This book presents and develops mathematical tools needed for a description of the motion of two and three-dimensional domains. Such problems have a number of applications in practice (such as free surface flows, shape optimization and contact problems). The authors concentrate on fluid-structure interaction problems and the presentation is based on the Eulerian approach. The book consists of eight chapters and four appendices. The first, introductory chapter presents several typical problems that arise when designing a fluid-structure interaction system. Chapter 2 deals with the identification of a moving boundary that separates a solid and a liquid phase (inverse Stefan problem). Chapter 3 is focused on the weak evolution of measurable sets described by the convection equation for characteristic functions. The concept of transverse variations makes it possible to differentiate functionals associated to evolution tubes. Chapter 4 recalls the concept of the shape differential equation.
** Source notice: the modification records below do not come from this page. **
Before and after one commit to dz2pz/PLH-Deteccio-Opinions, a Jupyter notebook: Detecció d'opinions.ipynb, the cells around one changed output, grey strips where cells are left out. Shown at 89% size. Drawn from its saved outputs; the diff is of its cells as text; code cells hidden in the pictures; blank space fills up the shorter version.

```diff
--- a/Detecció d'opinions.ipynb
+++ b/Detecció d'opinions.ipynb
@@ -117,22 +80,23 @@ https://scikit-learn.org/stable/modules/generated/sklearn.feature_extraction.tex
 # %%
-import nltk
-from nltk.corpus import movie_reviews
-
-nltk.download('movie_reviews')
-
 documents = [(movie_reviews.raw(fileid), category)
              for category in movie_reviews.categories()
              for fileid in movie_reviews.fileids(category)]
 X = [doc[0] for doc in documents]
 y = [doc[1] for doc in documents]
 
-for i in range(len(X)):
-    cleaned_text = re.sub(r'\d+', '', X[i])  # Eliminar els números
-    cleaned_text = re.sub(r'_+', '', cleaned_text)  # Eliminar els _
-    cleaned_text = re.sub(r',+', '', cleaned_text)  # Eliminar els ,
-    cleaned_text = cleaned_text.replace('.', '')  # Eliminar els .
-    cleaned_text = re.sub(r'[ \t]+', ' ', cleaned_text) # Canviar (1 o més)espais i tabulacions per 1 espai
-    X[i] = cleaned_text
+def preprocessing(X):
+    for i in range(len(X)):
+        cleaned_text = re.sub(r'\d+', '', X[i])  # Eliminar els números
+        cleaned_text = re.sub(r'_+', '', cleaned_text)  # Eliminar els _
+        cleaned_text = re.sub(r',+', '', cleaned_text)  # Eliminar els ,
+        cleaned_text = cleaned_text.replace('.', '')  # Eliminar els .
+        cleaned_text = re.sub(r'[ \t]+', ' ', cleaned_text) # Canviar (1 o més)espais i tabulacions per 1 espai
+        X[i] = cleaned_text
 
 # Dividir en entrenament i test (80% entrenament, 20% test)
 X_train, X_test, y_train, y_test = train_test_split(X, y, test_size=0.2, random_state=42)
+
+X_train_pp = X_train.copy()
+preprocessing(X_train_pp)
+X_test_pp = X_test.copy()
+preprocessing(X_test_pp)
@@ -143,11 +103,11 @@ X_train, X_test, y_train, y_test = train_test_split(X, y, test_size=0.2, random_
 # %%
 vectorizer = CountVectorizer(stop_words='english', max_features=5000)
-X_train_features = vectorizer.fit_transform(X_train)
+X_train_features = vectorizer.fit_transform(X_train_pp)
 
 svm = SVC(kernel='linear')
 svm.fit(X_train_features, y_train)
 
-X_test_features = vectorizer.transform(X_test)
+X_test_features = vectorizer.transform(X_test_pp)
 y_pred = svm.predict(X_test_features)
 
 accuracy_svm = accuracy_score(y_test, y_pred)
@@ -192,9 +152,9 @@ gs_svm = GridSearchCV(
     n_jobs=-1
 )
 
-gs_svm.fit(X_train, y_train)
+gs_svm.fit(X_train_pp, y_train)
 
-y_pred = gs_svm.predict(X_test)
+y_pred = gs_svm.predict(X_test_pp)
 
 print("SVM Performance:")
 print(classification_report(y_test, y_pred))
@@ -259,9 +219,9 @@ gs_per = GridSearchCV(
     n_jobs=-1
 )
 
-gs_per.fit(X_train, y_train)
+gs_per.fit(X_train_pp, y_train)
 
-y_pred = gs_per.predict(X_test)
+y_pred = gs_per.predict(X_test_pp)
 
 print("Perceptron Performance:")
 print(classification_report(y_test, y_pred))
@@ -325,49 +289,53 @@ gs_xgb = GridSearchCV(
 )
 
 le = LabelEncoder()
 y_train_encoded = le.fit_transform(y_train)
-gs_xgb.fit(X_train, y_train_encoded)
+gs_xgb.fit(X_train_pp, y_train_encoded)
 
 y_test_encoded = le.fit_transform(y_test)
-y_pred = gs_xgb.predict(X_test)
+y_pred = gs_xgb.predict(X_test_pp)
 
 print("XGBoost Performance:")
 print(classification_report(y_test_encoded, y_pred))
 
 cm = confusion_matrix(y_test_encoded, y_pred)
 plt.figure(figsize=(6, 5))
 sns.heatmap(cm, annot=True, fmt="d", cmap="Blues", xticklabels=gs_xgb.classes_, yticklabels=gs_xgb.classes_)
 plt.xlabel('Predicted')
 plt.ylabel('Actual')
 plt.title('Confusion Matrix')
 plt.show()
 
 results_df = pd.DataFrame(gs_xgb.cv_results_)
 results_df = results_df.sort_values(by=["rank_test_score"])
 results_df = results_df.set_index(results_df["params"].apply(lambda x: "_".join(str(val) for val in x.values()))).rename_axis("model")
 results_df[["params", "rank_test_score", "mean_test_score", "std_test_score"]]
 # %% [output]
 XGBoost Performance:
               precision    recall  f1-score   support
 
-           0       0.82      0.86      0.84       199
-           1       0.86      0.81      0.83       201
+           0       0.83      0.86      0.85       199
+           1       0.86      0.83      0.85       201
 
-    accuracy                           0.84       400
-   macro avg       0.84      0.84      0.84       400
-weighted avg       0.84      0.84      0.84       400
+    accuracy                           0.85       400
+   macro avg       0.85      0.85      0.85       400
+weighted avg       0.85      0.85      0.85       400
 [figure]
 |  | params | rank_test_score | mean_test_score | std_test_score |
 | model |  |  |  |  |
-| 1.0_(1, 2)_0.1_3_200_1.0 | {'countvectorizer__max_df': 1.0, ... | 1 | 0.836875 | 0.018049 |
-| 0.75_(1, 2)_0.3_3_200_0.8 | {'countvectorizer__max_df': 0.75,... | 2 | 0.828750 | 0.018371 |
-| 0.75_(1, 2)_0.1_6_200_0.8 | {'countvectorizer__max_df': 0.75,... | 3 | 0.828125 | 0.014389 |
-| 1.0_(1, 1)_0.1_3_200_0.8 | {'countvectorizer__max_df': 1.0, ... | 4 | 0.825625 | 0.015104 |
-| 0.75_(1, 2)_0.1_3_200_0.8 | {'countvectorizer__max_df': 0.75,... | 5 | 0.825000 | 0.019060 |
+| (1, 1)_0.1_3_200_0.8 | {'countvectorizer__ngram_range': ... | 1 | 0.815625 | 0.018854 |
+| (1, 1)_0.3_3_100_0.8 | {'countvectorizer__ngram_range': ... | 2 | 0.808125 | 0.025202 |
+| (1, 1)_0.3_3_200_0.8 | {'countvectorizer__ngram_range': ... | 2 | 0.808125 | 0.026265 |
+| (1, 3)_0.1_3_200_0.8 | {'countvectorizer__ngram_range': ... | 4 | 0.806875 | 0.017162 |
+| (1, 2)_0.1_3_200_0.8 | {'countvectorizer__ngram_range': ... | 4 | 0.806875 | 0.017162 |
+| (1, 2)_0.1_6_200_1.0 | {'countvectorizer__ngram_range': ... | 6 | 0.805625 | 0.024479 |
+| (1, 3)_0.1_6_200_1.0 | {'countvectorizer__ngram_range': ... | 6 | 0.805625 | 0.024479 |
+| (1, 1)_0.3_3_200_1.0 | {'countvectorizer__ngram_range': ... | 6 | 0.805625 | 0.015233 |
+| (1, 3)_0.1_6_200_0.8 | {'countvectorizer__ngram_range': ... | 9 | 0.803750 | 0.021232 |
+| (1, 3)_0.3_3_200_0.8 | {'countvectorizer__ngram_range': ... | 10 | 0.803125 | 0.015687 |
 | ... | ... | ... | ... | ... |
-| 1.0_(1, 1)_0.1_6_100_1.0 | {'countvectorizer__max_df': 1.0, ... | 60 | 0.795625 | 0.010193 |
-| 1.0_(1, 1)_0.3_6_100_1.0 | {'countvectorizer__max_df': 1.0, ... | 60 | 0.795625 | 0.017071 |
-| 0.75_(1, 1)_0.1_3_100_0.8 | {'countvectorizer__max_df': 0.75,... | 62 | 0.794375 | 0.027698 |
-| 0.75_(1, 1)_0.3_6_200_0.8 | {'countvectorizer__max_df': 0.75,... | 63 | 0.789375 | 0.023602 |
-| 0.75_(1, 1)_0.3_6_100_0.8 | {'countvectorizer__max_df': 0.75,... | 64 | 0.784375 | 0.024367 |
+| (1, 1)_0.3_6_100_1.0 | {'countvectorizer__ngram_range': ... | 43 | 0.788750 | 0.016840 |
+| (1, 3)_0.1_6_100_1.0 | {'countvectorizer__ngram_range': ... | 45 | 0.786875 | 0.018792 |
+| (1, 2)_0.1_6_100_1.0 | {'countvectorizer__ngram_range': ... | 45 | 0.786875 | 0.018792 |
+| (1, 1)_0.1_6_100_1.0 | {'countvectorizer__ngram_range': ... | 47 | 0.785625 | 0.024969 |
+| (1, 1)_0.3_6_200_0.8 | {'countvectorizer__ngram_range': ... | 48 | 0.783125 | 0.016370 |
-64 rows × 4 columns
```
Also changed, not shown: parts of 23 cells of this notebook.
Applications to a simple shape control problem are given. In addition, it is shown how to proceed when domains are parameterized via the level set formulation.

Chapter 5 is devoted to the dynamic shape control of the Navier-Stokes equations by using the non-cylindrical Eulerian moving shape analysis. In contrast to the previous chapter, the Lagrangian shape analysis approach is used in chapter 6 for solving fluid-solid interaction problems. Chapter 7 presents a complex analysis of an inverse problem arising in the study of bridge deck aeroelastic stability. Finally in chapter 8, the results of the previous chapter are extended to the case of an elastic solid under large displacements inside an incompressible fluid flow. The book ends with four appendices summarizing basic information on function spaces, regularity of domains and the Fourier transform, which is needed for better understanding of the text. The book is intended for researchers and graduate students who are interested in the control of systems involving moving boundaries. A good preliminary knowledge of the topic is required for some parts of the book.